I recently attended the Consortium of Universities for Global Health (CUGH) conference in Washington DC from March 13-16, 2013. I found the talks on Innovative Technologies most interesting, in part because technologies have a large impact on the everyday lives of people in developing countries. One technology that Dr. Sasha Kramer, an ecologist from Stanford University, presented was the design and implementation of a new type of compost toilet for use in Haiti, funded by grants and donations. Her idea aims to improve basic sanitation, reduce the risk of diseases like cholera, and create jobs for unemployed Haitians.
Kramer is the executive director and co-founder of the not-for-profit organization Sustainable Organic Integrated Livelihoods (SOIL), which has built more than 50 public composting toilet facilities in Haiti since 2006. Eighty percent of the population in Haiti does not have access to basic sanitation and existing toilets are not well designed, with human waste flushing straight into rivers or groundwater. In this way the water supply is easily contaminated, and waterborne diseases like cholera are at epidemic levels in Haiti. From the SOIL website: “As of March 4, 2013, cholera has killed 8,057 Haitians and infected nearly 650,000 more. Despite some claims of progress, the epidemic, which was introduced by United Nations troops, has been significantly worse in 2013 than during the same period the year before.”
Kramer described how the compost toilets separate urine and feces, and a carbon mixture is used to cover the waste. The carbon mixture aids decomposition and consists of inexpensive materials found locally: ground peanut shells and sugarcane bagasse, a fibrous waste product. A SOIL worker changes the buckets weekly, and the waste is carted off to be composted. The waste is then dumped in a pile and covered with more sugarcane bagasse.
According to the SOIL website, the composting process heats the mixture to a temperature that promotes beneficial microbial growth and kills dangerous pathogens. After 8 months, the nutrient rich compost can be used for fertilizing crops. This compost toilet project also provides jobs for out-of-work Haitians, and encourages local governments to maintain the toilets.
Another technology discussed in this session was presented by Krista Donaldson, the CEO of D-Rev: Design Revolution, a company whose mission is “to improve the health and incomes of people living on less than $4 per day.” D-Rev is a non-profit company that is funded through individuals, grants and gifts in-kind. She described a project particularly focused on amputations – which result from trauma, disease, and natural disasters in regions of Africa and Asia, and often leave amputees unable to afford a prosthetic device. Donaldson explained the process of designing the JaipurKnee, which is a high-performance knee joint for developing world amputees. The JaipurKnee is an inexpensive prosthetic that was designed to enhance mobility of the user, which is needed when walking on rough terrain, she said.

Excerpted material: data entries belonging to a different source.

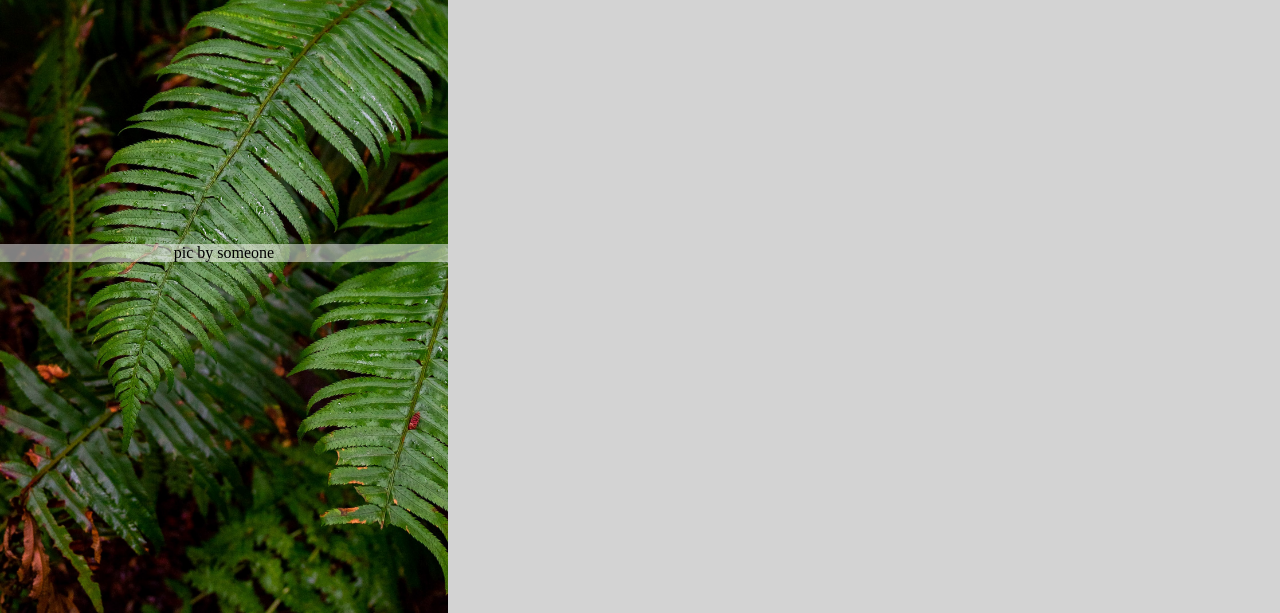
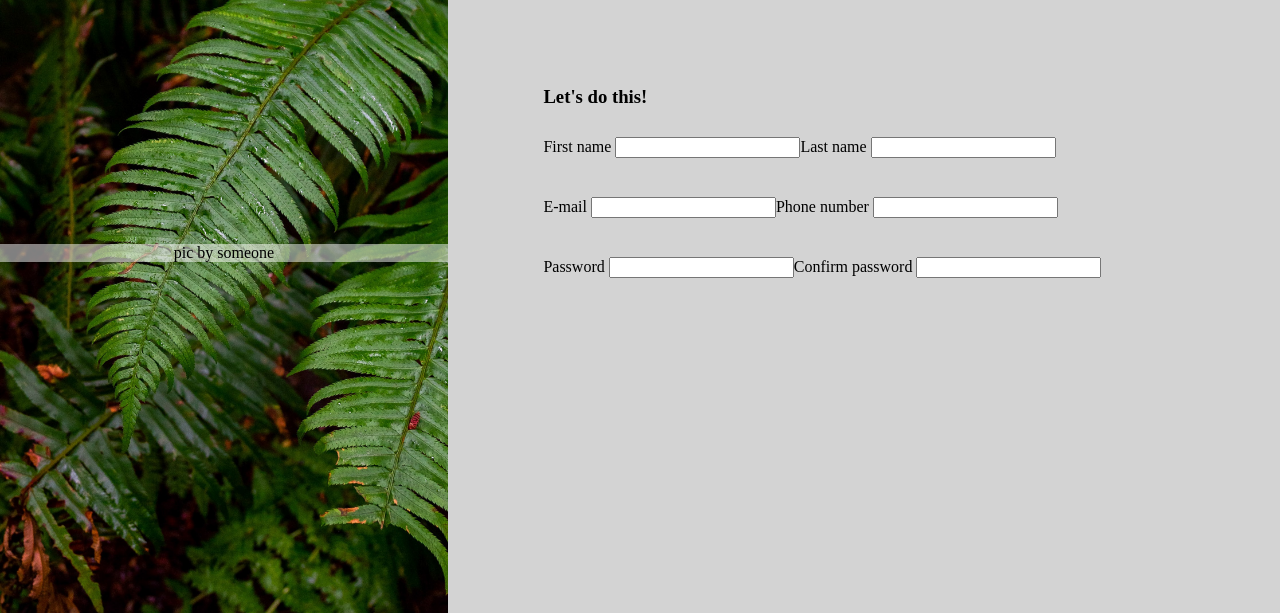
Before and after one commit to zantimer/odin-signup-form, a plain HTML site: page index.html in a window 1280 px wide. Shown: the part 187-800 px from the top of the page. Drawn offline with Linux system fonts and the light colour scheme.

Commit message:
design skeleton completion, styling start

```diff
--- a/index.html
+++ b/index.html
@@ -19,10 +19,47 @@
     </div>
     <div class="right">
         <div class="header">
-
+            <p>This is not a real online service! You know you want something like this in your life to help you realise your deepest dreams. Sign up now to get started!</p>
         </div>
         <div class="form">
+            <form action="" method="get">
+                <h3>Let's do this!</h3>
+                <div class="name">
+                    <div class="input-block">
+                        <label for="fname">First name</label>
+                        <input type="text" id="fname" name="fname">
+                    </div>
 
+                    <div class="input-block">
+                        <label for="lname">Last name</label>
+                        <input type="text" id="lname" name="lname">
+                    </div>
+                </div>
+
+                <div class="contact">
+                    <div class="input-block">
+                        <label for="email">E-mail</label>
+                        <input type="email" id="email" name="email">
+                    </div>
+
+                    <div class="input-block">
+                        <label for="telnum">Phone number</label>
+                        <input type="tel" id="telnum" name="telnum">
+                    </div>
+                </div>
+
+                <div class="pwd">
+                    <div class="input-block">
+                        <label for="pwd">Password</label>
+                        <input type="password" id="pwd" name="pwd">
+                    </div>
+
+                    <div class="input-block">
+                        <label for="confirm-pwd">Confirm password</label>
+                        <input type="text" id="confirm-pwd" name="confirm-pwd">
+                    </div>
+                </div>
+            </form>
         </div>
     </div>
 </body>
--- a/style.css
+++ b/style.css
@@ -5,6 +5,8 @@ body{
     background-color: lightgrey;
     height: 100vh;
     margin: 0;
+    display: flex;
+    flex-direction: row;
 }
 .left{
     width: 35%;
@@ -31,3 +33,35 @@ body{
     background-color: rgb(255, 255, 255, 0.5);
     margin-top: 55%;
 }
+.right{
+    display:flex;
+    flex-direction: column;
+
+    width:65%;
+    height:100%;
+}
+.form{
+    display: flex;
+    flex-direction: column;
+    justify-content: space-between;
+    align-items: center;
+    width: 90%;
+    height: 40%;
+    padding: 20px;
+    margin-top: 10%;
+}
+.form .name,
+.form .contact,
+.form .pwd{
+    display: flex;
+    padding: 10px 0 10px 0;
+    height: 60px;
+    width:100%;
+}
+.input-block{
+    display: block;
+}
+.header{
+    text-align: center;
+    margin-top: 10%;
+}
```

More information about CUGH and its annual conference can be found at their website http://www.cugh.org/